  • Non-invasive breast cancer (Carcinoma-in-situ)
  • Invasive breast cancer

Non-invasive breast cancer is confined to the ducts or lobules that it originates from. On the other hand, invasive cancer spreads beyond the ducts or lobules into the surrounding breast tissue.

Symptoms of breast cancer include:

  • A painless, immobile lump in the breast,
  • Persistent rash around the nipple
  • Bleeding or unusual discharge from the nipple
  • Swollen or thickened skin of the breast
  • A small dent or a wrinkled and folded area of skin on the breast
  • A nipple that is drawn inwards

It is important for women to recognise and treat breast cancers early. If anyone discovers such symptoms, it is advised that they seek medical advice as soon as possible.

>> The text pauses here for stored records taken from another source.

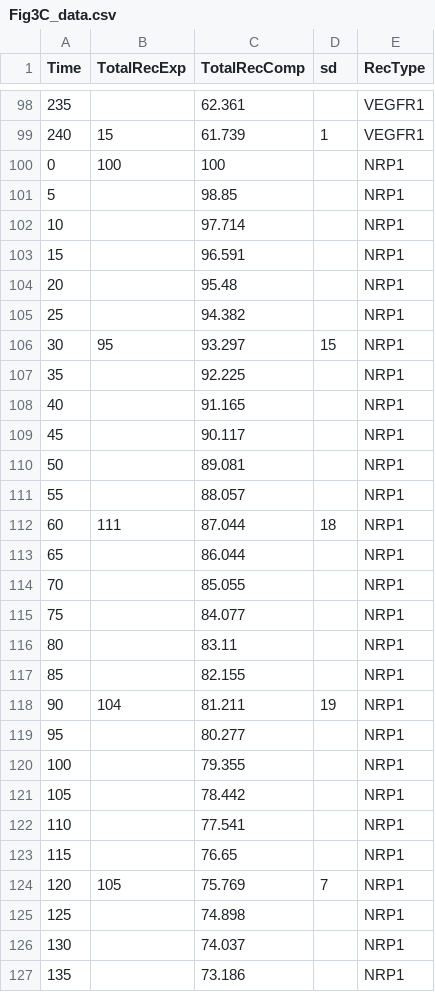
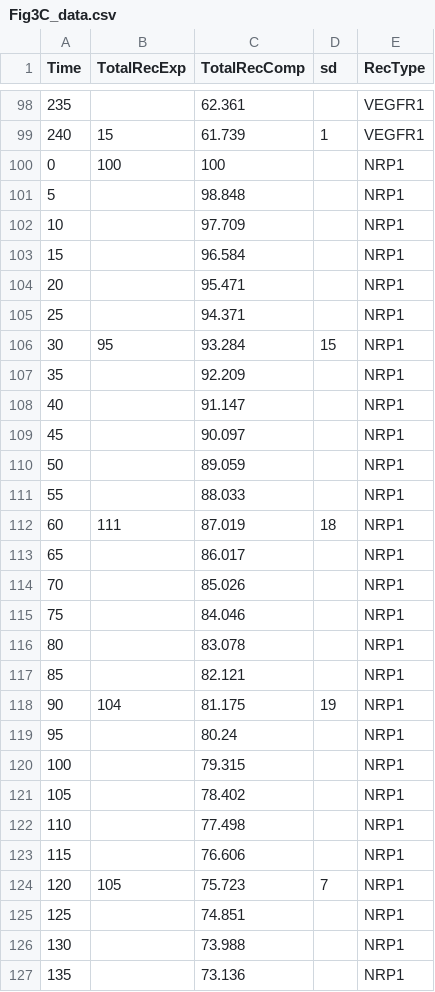
Before and after one commit to SSarabipour/VEGFR-Trafficking-Projects, a CSV file: R code and data files/Fig3C_data.csv, drawn as a sheet; only a part is shown, gaps mark what is left out; the diff covers the shown part only.

```diff
--- a/R code and data files/Fig3C_data.csv
+++ b/R code and data files/Fig3C_data.csv
@@ -100,28 +100,28 @@
 0,100,100,,NRP1
-5,,98.85,,NRP1
-10,,97.714,,NRP1
-15,,96.591,,NRP1
-20,,95.48,,NRP1
-25,,94.382,,NRP1
-30,95,93.297,15,NRP1
-35,,92.225,,NRP1
-40,,91.165,,NRP1
-45,,90.117,,NRP1
-50,,89.081,,NRP1
-55,,88.057,,NRP1
-60,111,87.044,18,NRP1
-65,,86.044,,NRP1
-70,,85.055,,NRP1
-75,,84.077,,NRP1
-80,,83.11,,NRP1
-85,,82.155,,NRP1
-90,104,81.211,19,NRP1
-95,,80.277,,NRP1
-100,,79.355,,NRP1
-105,,78.442,,NRP1
-110,,77.541,,NRP1
-115,,76.65,,NRP1
-120,105,75.769,7,NRP1
-125,,74.898,,NRP1
-130,,74.037,,NRP1
-135,,73.186,,NRP1
+5,,98.848,,NRP1
+10,,97.709,,NRP1
+15,,96.584,,NRP1
+20,,95.471,,NRP1
+25,,94.371,,NRP1
+30,95,93.284,15,NRP1
+35,,92.209,,NRP1
+40,,91.147,,NRP1
+45,,90.097,,NRP1
+50,,89.059,,NRP1
+55,,88.033,,NRP1
+60,111,87.019,18,NRP1
+65,,86.017,,NRP1
+70,,85.026,,NRP1
+75,,84.046,,NRP1
+80,,83.078,,NRP1
+85,,82.121,,NRP1
+90,104,81.175,19,NRP1
+95,,80.24,,NRP1
+100,,79.315,,NRP1
+105,,78.402,,NRP1
+110,,77.498,,NRP1
+115,,76.606,,NRP1
+120,105,75.723,7,NRP1
+125,,74.851,,NRP1
+130,,73.988,,NRP1
+135,,73.136,,NRP1
```
Also changed, not shown: 21 edited cells elsewhere in this file, R code and data files/Fig5B_data.csv, R code and data files/Fig5C_data.csv, 41 other files.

Women over the age of 40 are recommended to go for regular breast screenings, which includes a regular mammogram. It is also encouraged that they also conduct regular breast self-examinations once a month. Early detection is important as more treatment options will be available, and chances of recovery are increased.

A mammogram is a low-dose X-ray examination of the breast. It is the most reliable way to detect a tumour in the breast, allowing for lumps to be detected before they are felt by hand. This allows the doctor to pick up very small breast cancers. In this screening, the breast is gently flattened between two plates of the X-ray machine. This allows for a good X-ray image to be taken as the breast tissue will be spread apart. The doctor check the X-ray images for any abnormalities. A sample of tissue from these abnormalities, known as a biopsy, may need to be taken to check if there is any cancer there.

Women aged 50 and above should have a mammogram done once every two years, while women from the age of 40 to 49 can go for a mammogram once a year after discussing the benefits and limitations with their doctor.

The risk of developing breast cancer increases with age, especially after age 50. The other risk factors would include:

  • Having a mother, sister or daughter who have had that has breast cancer
  • Having a history of a previous malignant or non-cancerous breast disease
  • Having a history of ovarian cancer
  • Menstruation at a young age
  • Late menopause
  • Having few or no children
  • The use of hormone replacement therapy
  • Obesity, or weight gain especially after menopause

Treatment options for breast cancer depends on what type of cancer cells are involved, whether the stage of breast cancer is early or late, and also the age and general health of the individual. In the early stages, only surgery may be required. In the later stages, a few treatment options may need to be used in combination. Treatment is multidisciplinary, personalised and precise and there are a variety of treatment options available. These may include the following, and possibly in combination:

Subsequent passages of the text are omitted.